I have noticed that when people have an opportunity to speak about something important to them, it takes them a while to be sure that it is OK to do that … they are embarrassed to be talking about themselves. How else can we forge connections, get to know each other, have meaningful dialogue and create empowered organizations, if not by speaking what it is in our minds, hearts and souls?

For the last year, I have been studying “listening.” Theory U, developed by Otto Scharmer, is a theory of change that describes Four Levels of Listening.

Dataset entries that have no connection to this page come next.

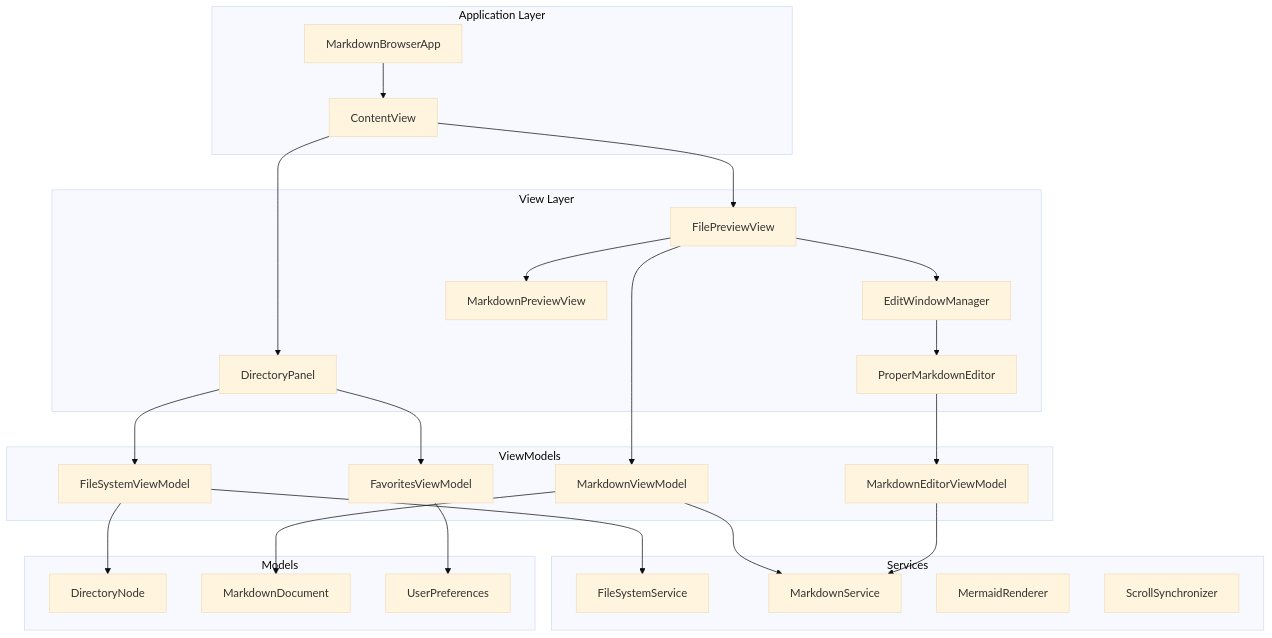
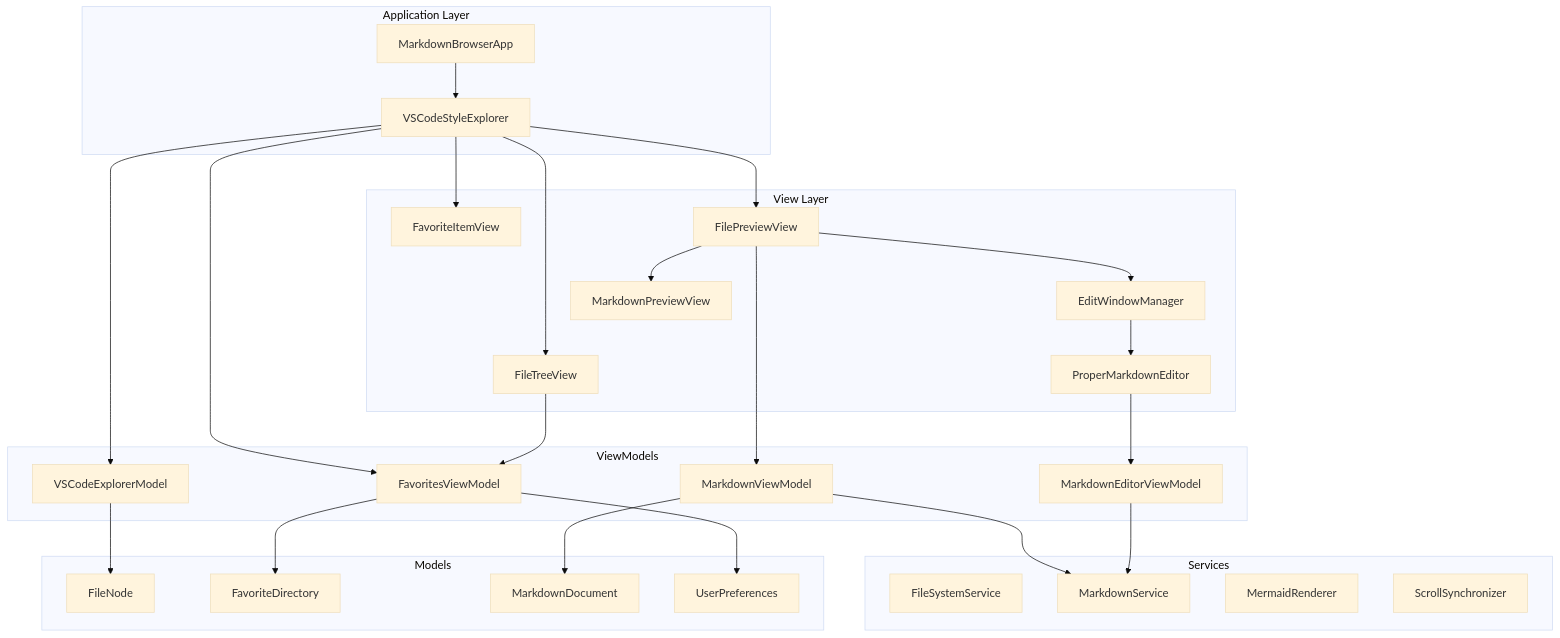
The first of 11 diagrams in docs/development/current-architecture.md (Consortium-team/mac-markdown-browser), drawn with Mermaid (base theme) before and after one commit. The commit also changed other lines of this file and 3 other files, not shown here.

````diff
--- a/docs/development/current-architecture.md
+++ b/docs/development/current-architecture.md
@@ -9,54 +9,58 @@
 ```mermaid
 graph TB
     subgraph "Application Layer"
         App[MarkdownBrowserApp]
-        ContentView[ContentView]
+        VSCodeExplorer[VSCodeStyleExplorer]
     end
     
     subgraph "View Layer"
-        DirectoryPanel[DirectoryPanel]
+        FileTreeView[FileTreeView]
+        FavoriteItemView[FavoriteItemView]
         FilePreviewView[FilePreviewView]
         ProperMarkdownEditor[ProperMarkdownEditor]
         EditWindowManager[EditWindowManager]
         MarkdownPreviewView[MarkdownPreviewView]
     end
     
     subgraph "ViewModels"
-        FileSystemVM[FileSystemViewModel]
+        ExplorerModel[VSCodeExplorerModel]
         FavoritesVM[FavoritesViewModel]
         MarkdownVM[MarkdownViewModel]
         EditorVM[MarkdownEditorViewModel]
     end
     
     subgraph "Services"
         FileSystemService[FileSystemService]
         MarkdownService[MarkdownService]
         MermaidRenderer[MermaidRenderer]
         ScrollSync[ScrollSynchronizer]
     end
     
     subgraph "Models"
-        DirectoryNode[DirectoryNode]
+        FileNode[FileNode]
+        FavoriteDirectory[FavoriteDirectory]
         MarkdownDocument[MarkdownDocument]
         UserPreferences[UserPreferences]
     end
     
-    App --> ContentView
-    ContentView --> DirectoryPanel
-    ContentView --> FilePreviewView
+    App --> VSCodeExplorer
+    VSCodeExplorer --> FileTreeView
+    VSCodeExplorer --> FavoriteItemView
+    VSCodeExplorer --> FilePreviewView
     FilePreviewView --> MarkdownPreviewView
     FilePreviewView --> EditWindowManager
     EditWindowManager --> ProperMarkdownEditor
     
-    DirectoryPanel --> FileSystemVM
-    DirectoryPanel --> FavoritesVM
+    VSCodeExplorer --> ExplorerModel
+    VSCodeExplorer --> FavoritesVM
+    FileTreeView --> FavoritesVM
     FilePreviewView --> MarkdownVM
     ProperMarkdownEditor --> EditorVM
     
-    FileSystemVM --> FileSystemService
-    FileSystemVM --> DirectoryNode
+    ExplorerModel --> FileNode
     FavoritesVM --> UserPreferences
+    FavoritesVM --> FavoriteDirectory
     MarkdownVM --> MarkdownService
     MarkdownVM --> MarkdownDocument
     EditorVM --> MarkdownService
 ```
````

The theory promotes listening so deeply, with all of our senses, and opening our minds, hearts and even suspending our will, to the point where we transform ourselves to become part of the whole community, the “social body.” That depth and breadth of listening, as described by Scharmer, is really the only way that transformative change can happen – when we move from the me to the we, or in Scharmer’s terms, from “ego to eco.” For more information see the website of the Presencing Institute.

Inspired by my study of theory U, I have also learned a little about Pauline Oliveros’ 40 years of pioneering work called “Deep Listening.” For more information, see the Deep Listening website and Pauline Oliveros’ website. From the first link, Pauline Oliveros describes Deep Listening as “a way of listening in every possible way to everything possible to hear no matter what you are doing.  Such intense listening includes the sounds of daily life, of nature, of one’s own thoughts as well as musical sounds.” She is Distinguished Research Professor of Music at Rensselaer Polytechnic Institute, Troy, NY. Oliveros makes a compelling distinction between “exclusive listening” where we choose one thing to listen to in the wide range of possible stimuli and we listen to it to its nth degree; and “inclusive listening” where we actively listen to absolutely everything that comes into our awareness. Try both of these and you will be amazed, and look into her work and workshops.

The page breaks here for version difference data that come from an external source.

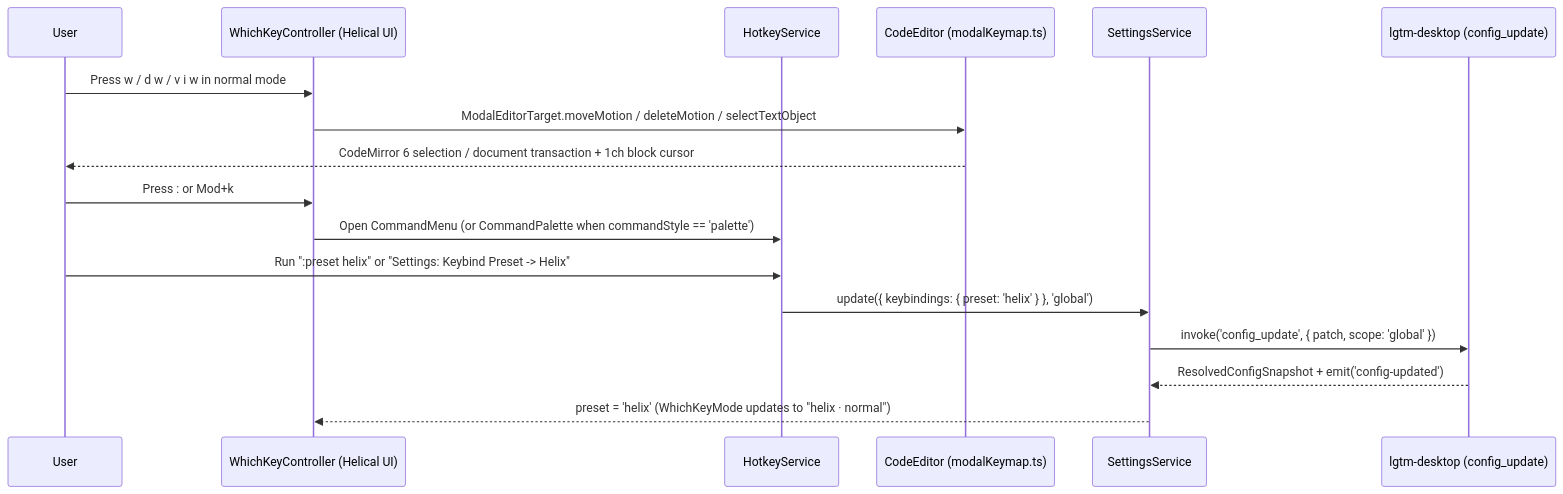
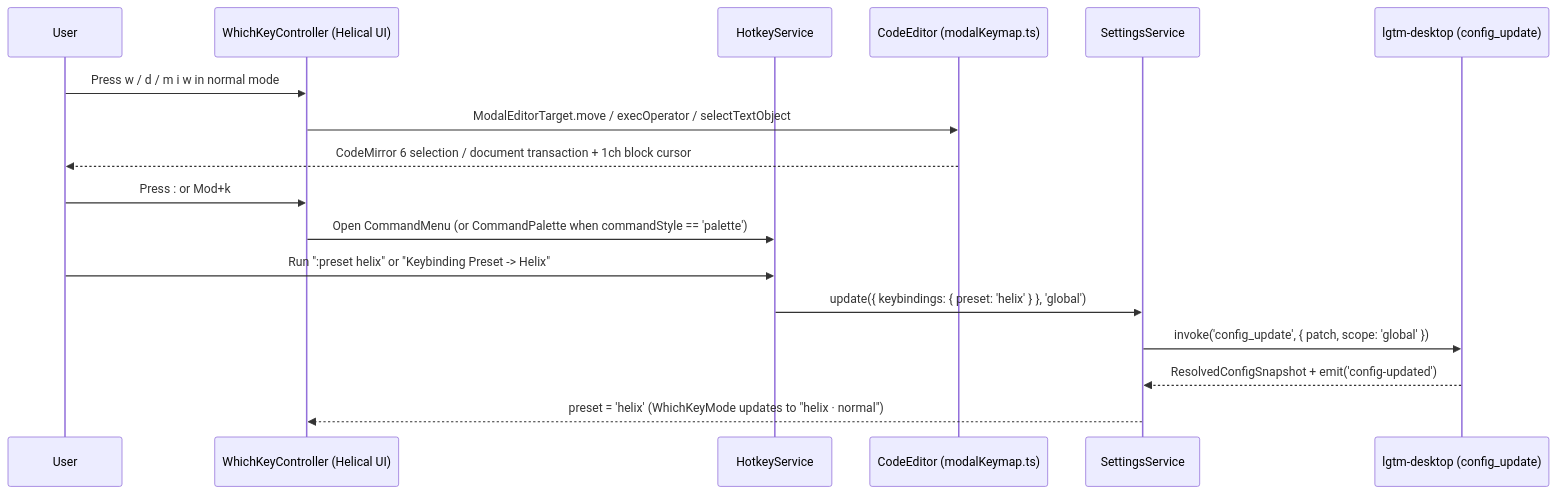
Before and after one commit to difflab-io/lgtm: the second of 2 diagrams in docs/architecture/web/keybindings.md, drawn with Mermaid. The commit also changed other lines of this file and 8 other files, not shown here.

````diff
--- a/docs/architecture/web/keybindings.md
+++ b/docs/architecture/web/keybindings.md
@@ -60,21 +60,21 @@
 ```mermaid
 sequenceDiagram
     participant User
     participant WK as WhichKeyController (Helical UI)
     participant HK as HotkeyService
     participant CM as CodeEditor (modalKeymap.ts)
     participant Set as SettingsService
     participant Host as lgtm-desktop (config_update)
 
-    User->>WK: Press w / d w / v i w in normal mode
-    WK->>CM: ModalEditorTarget.moveMotion / deleteMotion / selectTextObject
+    User->>WK: Press w / d / m i w in normal mode
+    WK->>CM: ModalEditorTarget.move / execOperator / selectTextObject
     CM-->>User: CodeMirror 6 selection / document transaction + 1ch block cursor
 
     User->>WK: Press : or Mod+k
     WK->>HK: Open CommandMenu (or CommandPalette when commandStyle == 'palette')
-    User->>HK: Run ":preset helix" or "Settings: Keybind Preset -> Helix"
+    User->>HK: Run ":preset helix" or "Keybinding Preset -> Helix"
     HK->>Set: update({ keybindings: { preset: 'helix' } }, 'global')
     Set->>Host: invoke('config_update', { patch, scope: 'global' })
     Host-->>Set: ResolvedConfigSnapshot + emit('config-updated')
     Set-->>WK: preset = 'helix' (WhichKeyMode updates to "helix · normal")
 ```
````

When we focus our attention and listen deeply to another person, we hear the words, the feelings under the words, the subtleties of tone of voice and we “hear” the body language. This requires paying attention both inside ourselves and outside ourselves. And then, the focus and attention continue as we make meaning of what we’ve heard and engage in dialogue with others. Sometimes others make the same meaning as we do, sometimes not.

What propelled me to write this post was a piece by Mark Brady, The Naked Confessions of a Listening Warrior. Mark says that after experimenting with several different religious practices, he follows one called “Listening Practice.” And he says that it is really challenging. When we really, really listen, it is inevitable that, at some point we’ll become totally derailed – someone says something that is so amazing and wise and beautiful and transformative or is so darn scary and reactionary that you can’t believe that your ears haven’t closed up on their own accord. Or, we say something that we immediately wish we hadn’t. Staying with all of it no matter what it is, is Listening Practice, according to Brady. And that is what makes it so challenging.

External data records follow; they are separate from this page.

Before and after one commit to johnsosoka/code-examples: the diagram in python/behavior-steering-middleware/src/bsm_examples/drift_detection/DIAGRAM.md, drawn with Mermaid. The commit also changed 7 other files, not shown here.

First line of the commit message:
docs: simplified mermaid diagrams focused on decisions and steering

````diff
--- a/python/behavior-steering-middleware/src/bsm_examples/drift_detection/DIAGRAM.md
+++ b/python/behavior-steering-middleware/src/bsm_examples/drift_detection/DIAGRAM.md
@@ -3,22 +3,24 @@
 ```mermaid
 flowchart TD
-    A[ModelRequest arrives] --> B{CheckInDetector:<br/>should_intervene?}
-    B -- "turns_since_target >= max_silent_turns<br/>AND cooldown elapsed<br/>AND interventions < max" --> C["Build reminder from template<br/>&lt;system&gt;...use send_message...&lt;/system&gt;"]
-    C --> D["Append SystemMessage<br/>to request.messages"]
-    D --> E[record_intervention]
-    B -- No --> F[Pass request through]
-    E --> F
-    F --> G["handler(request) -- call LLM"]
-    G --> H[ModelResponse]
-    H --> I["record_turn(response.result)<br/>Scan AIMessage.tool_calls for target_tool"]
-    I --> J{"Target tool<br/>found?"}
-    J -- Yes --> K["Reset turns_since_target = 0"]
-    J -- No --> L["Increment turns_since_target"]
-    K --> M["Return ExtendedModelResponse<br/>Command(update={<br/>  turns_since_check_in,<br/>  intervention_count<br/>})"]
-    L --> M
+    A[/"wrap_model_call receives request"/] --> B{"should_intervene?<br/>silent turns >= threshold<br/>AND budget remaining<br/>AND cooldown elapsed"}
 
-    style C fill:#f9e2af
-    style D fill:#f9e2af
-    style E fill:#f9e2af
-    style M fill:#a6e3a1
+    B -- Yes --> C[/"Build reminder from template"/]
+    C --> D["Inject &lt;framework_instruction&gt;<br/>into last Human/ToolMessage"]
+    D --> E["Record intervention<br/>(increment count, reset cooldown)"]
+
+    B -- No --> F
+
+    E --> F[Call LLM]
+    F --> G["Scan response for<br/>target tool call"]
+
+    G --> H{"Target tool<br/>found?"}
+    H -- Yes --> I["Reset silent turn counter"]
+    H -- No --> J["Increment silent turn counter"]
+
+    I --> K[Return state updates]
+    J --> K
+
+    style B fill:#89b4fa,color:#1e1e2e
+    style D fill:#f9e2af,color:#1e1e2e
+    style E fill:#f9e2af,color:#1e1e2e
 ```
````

In my experience, listening really deeply, to myself and to others, with my whole body – skin, cells, ears, heart, open mind, open heart, soft belly – is a gift of life. It is the essence of being alive, in relationship and in the present. And, it is hard to stay in relationship with myself and the other person when I feel impatient or bored or scared or mesmerized, or trapped.

I believe that one of the jobs of a leader is to create a culture where listening deeply, with compassion, is common practice and it is a goal. There are several parts to this in my mind:

  • Taking the time to listening deeply to ourselves so we know where we stand and what we feel.
  • Suspending what we know as “truth” in order to be open to what others have to say.
  • Working hard to stay in relationship with others, even if we don’t like what they are saying, in order to create space for diverging voices, for the benefit of the whole group or system.
  • Deep compassionate listening does not mean that we stay in a particular conversation that feels unnecessarily aggressive, but it does mean circling back to the person to learn more about what that was about.

Leaders have the opportunity to foster meaningful, transformative dialogue by creating a culture of deep listening. True dialogue can promote understanding across divisions and divides. Business improves because people are inspired and empowered.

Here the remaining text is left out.